Thirdly, empower your frontliners to make customer satisfying decisions. This is probably the greatest tool that you can give them. If the frontliner has been carefully selected and trained, and has been put in an environment that encourages success, that person will be in a good position to judge what kind of decision should be made regarding customers. Remember, frontliners work at grass roots level, and their view as to how customers' behave may be more accurate than all the expensive marketing research commissioned by company management. Yet how many companies tap into that source and actively create an environment where that source becomes a major centre for creating service excellence?.

However, underlying all of this is the necessity to include customer care as a criterion in your company's selection and recruitment procedure as well as its promotion policy. Having the right people in frontline positions is an absolute must. If frontline people project an image of being unfriendly, unhelpful, uncooperative or disinterested towards a customer and his/her needs, the customer may believe that this behaviour reflects the company's attitude.

The more competitive the South African marketplace becomes, the more that customers will want what they want and will not be prepared to settle for less. As customers discover that they have greater choice, companies will be thrust into a position where they will need to provide a level of personal attention that may even be difficult to deliver. The sooner that local companies realise that personalised customer care is indeed a value adding exercise the sooner they will start to develop customer loyalty, worthy of the term competitive edge.There can be little doubt that as South African companies feel the effects of global competition, personalised customer care will be the key to retaining customers and developing their loyalty. A very good place to start in building this scenario is undoubtedly at the front line.

References.

1. See Rosabeth Moss Kanter, Service Quality, You Get What You Pay For, Harvard Business Review September - October 1991, pp 8 - 9

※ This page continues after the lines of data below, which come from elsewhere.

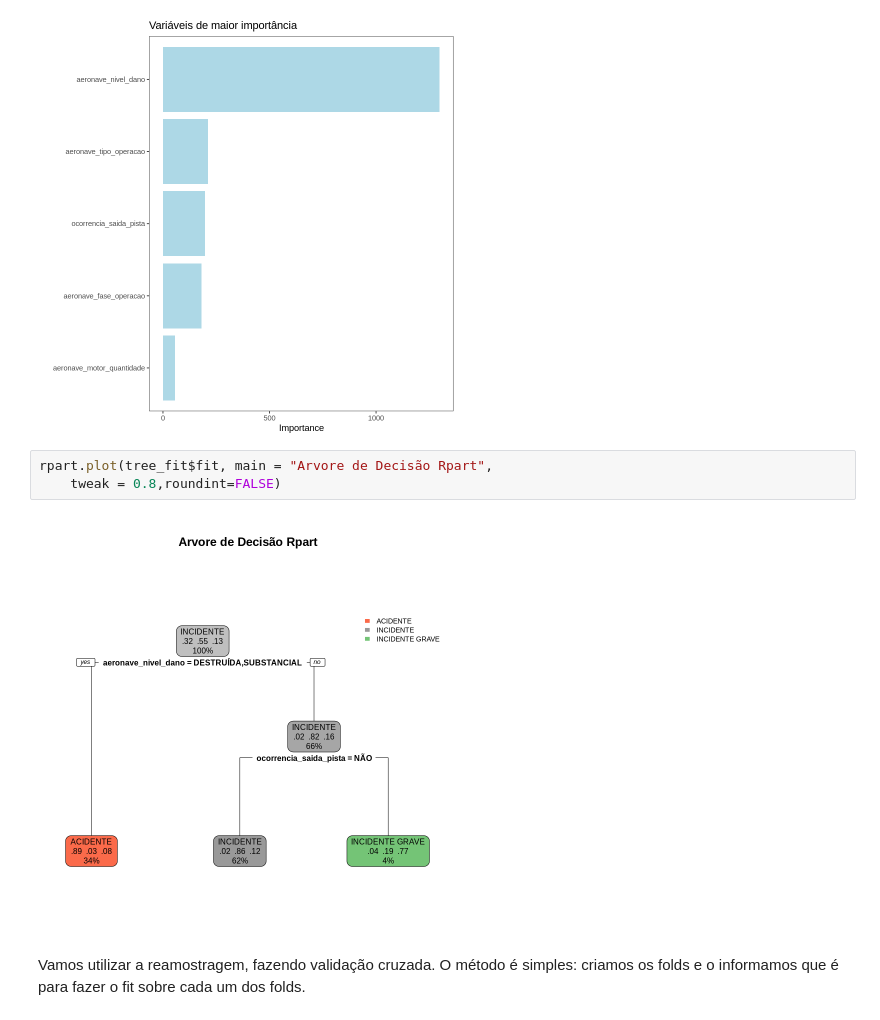
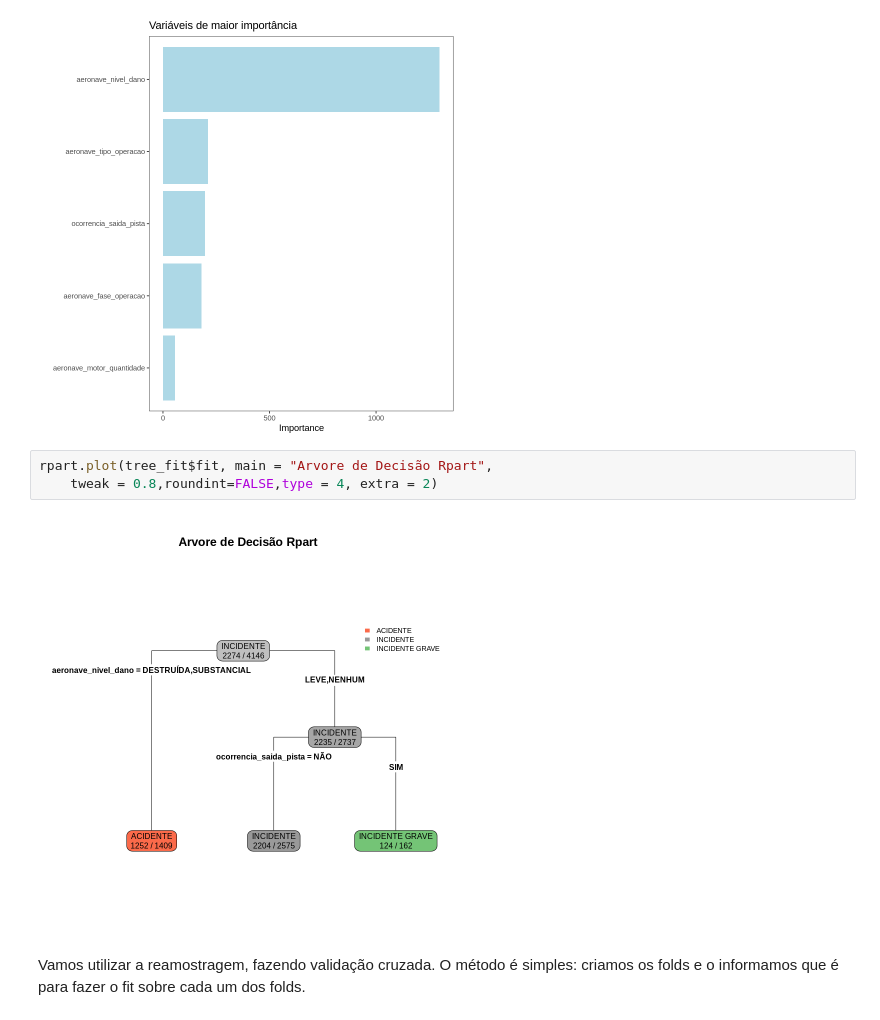
Before and after one commit to JulliaNascimento/Mineracao-de-Dados, a Jupyter notebook: Dados_trabalho.ipynb, the cells around one changed output. Saved outputs shown, nothing was run; the diff lists cells and outputs as text.

```diff
--- a/Dados_trabalho.ipynb
+++ b/Dados_trabalho.ipynb
@@ -778,9 +779,9 @@ theme(panel.grid=element_blank())
 [figure]
 # %%
 rpart.plot(tree_fit$fit, main = "Arvore de Decisão Rpart",
-    tweak = 0.8,roundint=FALSE)
+    tweak = 0.8,roundint=FALSE,type = 4, extra = 2)
 # %% [output]
-[figure, old version]
+[figure, new version]
 # %% [markdown]
 Vamos utilizar a reamostragem, fazendo validação cruzada. O método é simples: criamos os folds e o informamos que é para fazer o fit sobre cada um dos folds.
 # %%
```
Also changed, not shown: parts of 8 cells of this notebook.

Reprinted from Dorrian, Paul. Service Excellence at The Front Line. Successful Salesmanship , April 1997.